> [Working data]

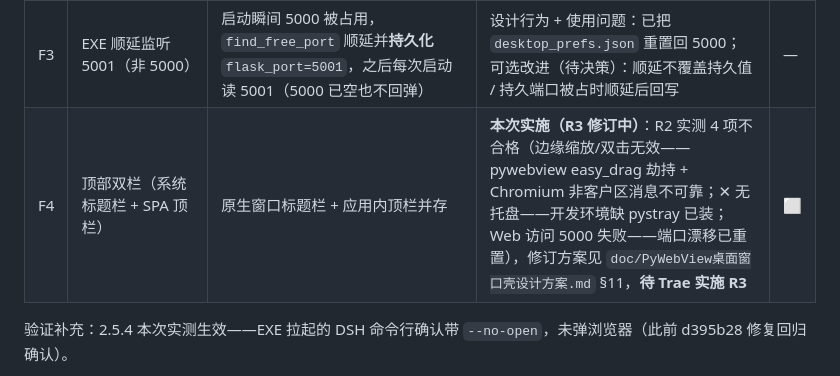
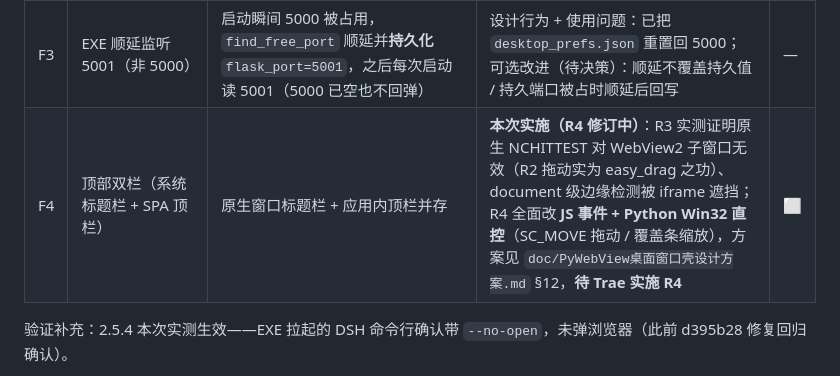
Before and after one commit to zsafly-star/PersonLLMWiki, a Markdown page: doc/打包验证任务书.md, the part around the change. Rendered like a GitHub page.

```diff
--- a/doc/打包验证任务书.md
+++ b/doc/打包验证任务书.md
@@ -112,7 +112,7 @@ taskkill /IM PersonLLMWiki.exe /F
 | F1 | 点「启动 DSH」弹出一个 cmd 黑框且**不关闭**（开发实例与 EXE 均出现，正是 2.5.1「弹一次窗」的来源） | `dsh_bridge.py` `start()` 的 `subprocess.Popen([cmd,'web','--no-open'])` 未加 `CREATE_NO_WINDOW`：`dsh.cmd` 经 cmd.exe 包装启动，Windows 弹出常驻控制台窗口；DSH 常驻运行，框一直挂着 | **待 Trae 实施**：`src/common/dsh_bridge.py` `start()` 的 Popen 增加 `creationflags=getattr(subprocess, 'CREATE_NO_WINDOW', 0)`（Windows 下为 0x08000000）。最小改动，其余参数不动 | ⬜ |
 | F2 | `dev.ps1 stop` 清不干净，DSH(3080)/MCP launcher 残留，导致后续 EXE 启动异常 | 旧 stop 只按端口 5000 杀进程；DSH、MCP launcher 是独立子进程，终端 Ctrl+C 也杀不到 | **已修复**（commit `7afdd43`）：按命令行特征清理整套进程树（dev-app/desktop-exe/mcp-launcher/dsh-web），支持 `-KeepDsh`；删除旧版"杀父终端"危险逻辑 | ✅ |
 | F3 | EXE 顺延监听 5001（非 5000） | 启动瞬间 5000 被占用，`find_free_port` 顺延并**持久化** `flask_port=5001`，之后每次启动读 5001（5000 已空也不回弹） | 设计行为 + 使用问题：已把 `desktop_prefs.json` 重置回 5000；可选改进（待决策）：顺延不覆盖持久值 / 持久端口被占时顺延后回写 | — |
-| F4 | 顶部双栏（系统标题栏 + SPA 顶栏） | 原生窗口标题栏 + 应用内顶栏并存 | **本次实施（R3 修订中）**：R2 实测 4 项不合格（边缘缩放/双击无效——pywebview easy_drag 劫持 + Chromium 非客户区消息不可靠；✕ 无托盘——开发环境缺 pystray 已装；Web 访问 5000 失败——端口漂移已重置），修订方案见 `doc/PyWebView桌面窗口壳设计方案.md` §11，**待 Trae 实施 R3** | ⬜ |
+| F4 | 顶部双栏（系统标题栏 + SPA 顶栏） | 原生窗口标题栏 + 应用内顶栏并存 | **本次实施（R4 修订中）**：R3 实测证明原生 NCHITTEST 对 WebView2 子窗口无效（R2 拖动实为 easy_drag 之功）、document 级边缘检测被 iframe 遮挡；R4 全面改 **JS 事件 + Python Win32 直控**（SC_MOVE 拖动 / 覆盖条缩放），方案见 `doc/PyWebView桌面窗口壳设计方案.md` §12，**待 Trae 实施 R4** | ⬜ |
 
 验证补充：2.5.4 本次实测生效——EXE 拉起的 DSH 命令行确认带 `--no-open`，未弹浏览器（此前 d395b28 修复回归确认）。
 
```
Also changed, not shown: doc/PyWebView桌面窗口壳设计方案.md (+38 -0 lines).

> [Goal of the exercise] Within the listing above, find every line containing the string "打包验证任务书" and return it.

> [Response]
Before and after one commit to zsafly-star/PersonLLMWiki, a Markdown page: doc/打包验证任务书.md, the part around the change. Rendered like a GitHub page.
--- a/doc/打包验证任务书.md
+++ b/doc/打包验证任务书.md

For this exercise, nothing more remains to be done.